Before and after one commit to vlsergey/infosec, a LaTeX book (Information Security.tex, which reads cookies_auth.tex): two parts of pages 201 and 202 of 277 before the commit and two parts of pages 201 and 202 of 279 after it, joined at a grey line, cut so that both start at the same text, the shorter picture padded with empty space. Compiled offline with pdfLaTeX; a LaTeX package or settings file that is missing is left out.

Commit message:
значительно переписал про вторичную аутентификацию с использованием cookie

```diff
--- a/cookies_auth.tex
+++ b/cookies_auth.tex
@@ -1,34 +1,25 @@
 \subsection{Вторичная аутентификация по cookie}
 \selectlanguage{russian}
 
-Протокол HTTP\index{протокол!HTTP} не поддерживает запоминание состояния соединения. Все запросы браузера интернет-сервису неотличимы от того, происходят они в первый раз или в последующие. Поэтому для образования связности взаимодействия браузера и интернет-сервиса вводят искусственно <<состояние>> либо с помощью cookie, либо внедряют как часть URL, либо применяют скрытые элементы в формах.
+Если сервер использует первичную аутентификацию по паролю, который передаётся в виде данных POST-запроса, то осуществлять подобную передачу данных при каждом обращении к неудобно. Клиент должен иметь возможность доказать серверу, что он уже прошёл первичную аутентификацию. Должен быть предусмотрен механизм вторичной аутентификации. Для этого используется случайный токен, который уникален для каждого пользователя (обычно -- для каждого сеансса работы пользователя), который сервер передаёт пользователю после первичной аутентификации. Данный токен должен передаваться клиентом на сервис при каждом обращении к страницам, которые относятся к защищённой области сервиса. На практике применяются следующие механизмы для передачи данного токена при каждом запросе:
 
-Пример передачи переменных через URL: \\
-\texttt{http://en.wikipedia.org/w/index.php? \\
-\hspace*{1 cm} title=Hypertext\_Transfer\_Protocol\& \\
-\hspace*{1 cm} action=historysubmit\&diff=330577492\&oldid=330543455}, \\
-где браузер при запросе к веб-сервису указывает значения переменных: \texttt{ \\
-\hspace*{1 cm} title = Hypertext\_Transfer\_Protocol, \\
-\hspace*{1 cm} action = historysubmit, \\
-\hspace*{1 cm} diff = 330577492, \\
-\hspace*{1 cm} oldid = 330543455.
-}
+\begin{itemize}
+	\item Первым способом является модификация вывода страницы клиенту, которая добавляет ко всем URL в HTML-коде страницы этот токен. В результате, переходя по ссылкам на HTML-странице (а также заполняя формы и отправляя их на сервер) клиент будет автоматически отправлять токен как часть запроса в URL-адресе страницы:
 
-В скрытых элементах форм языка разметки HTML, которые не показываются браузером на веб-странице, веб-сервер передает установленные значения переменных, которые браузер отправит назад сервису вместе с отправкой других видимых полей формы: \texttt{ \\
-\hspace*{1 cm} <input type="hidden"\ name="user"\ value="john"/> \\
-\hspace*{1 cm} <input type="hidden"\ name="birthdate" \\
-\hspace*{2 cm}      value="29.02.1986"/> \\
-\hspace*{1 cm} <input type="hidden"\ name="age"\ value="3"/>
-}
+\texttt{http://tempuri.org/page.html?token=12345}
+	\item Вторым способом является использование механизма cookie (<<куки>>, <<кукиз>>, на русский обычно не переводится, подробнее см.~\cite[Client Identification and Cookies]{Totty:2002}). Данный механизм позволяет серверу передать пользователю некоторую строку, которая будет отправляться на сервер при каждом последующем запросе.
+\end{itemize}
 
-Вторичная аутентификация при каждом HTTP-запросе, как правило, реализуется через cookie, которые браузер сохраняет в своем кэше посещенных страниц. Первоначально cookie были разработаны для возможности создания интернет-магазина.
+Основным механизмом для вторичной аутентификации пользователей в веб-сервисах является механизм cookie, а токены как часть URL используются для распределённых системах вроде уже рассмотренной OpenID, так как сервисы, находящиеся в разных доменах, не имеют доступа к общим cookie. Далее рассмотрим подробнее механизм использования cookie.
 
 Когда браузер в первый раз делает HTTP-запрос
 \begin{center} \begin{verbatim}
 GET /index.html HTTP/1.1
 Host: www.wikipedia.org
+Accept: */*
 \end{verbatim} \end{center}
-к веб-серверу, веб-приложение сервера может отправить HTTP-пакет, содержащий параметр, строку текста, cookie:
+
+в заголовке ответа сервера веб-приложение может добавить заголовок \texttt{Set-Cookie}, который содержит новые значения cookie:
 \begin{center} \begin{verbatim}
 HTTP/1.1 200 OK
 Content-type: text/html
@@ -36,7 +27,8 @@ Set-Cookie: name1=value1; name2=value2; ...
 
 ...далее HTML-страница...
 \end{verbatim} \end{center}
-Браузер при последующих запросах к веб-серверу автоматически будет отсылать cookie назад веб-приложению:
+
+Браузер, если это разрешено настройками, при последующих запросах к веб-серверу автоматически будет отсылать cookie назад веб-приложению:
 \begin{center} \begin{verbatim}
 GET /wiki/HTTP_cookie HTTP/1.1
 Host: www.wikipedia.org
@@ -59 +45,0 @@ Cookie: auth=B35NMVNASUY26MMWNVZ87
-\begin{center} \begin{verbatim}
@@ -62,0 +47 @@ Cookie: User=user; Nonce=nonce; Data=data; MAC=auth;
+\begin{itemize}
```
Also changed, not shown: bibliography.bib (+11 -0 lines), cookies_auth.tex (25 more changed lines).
====
● ABOUT THIS EXERCISE: What lines above hold the word "аутентификация"? List them all.

● WRITTEN ANSWER:
 \subsection{Вторичная аутентификация по cookie}
-Вторичная аутентификация при каждом HTTP-запросе, как правило, реализуется через cookie, которые браузер сохраняет в своем кэше посещенных страниц. Первоначально cookie были разработаны для возможности создания интернет-магазина.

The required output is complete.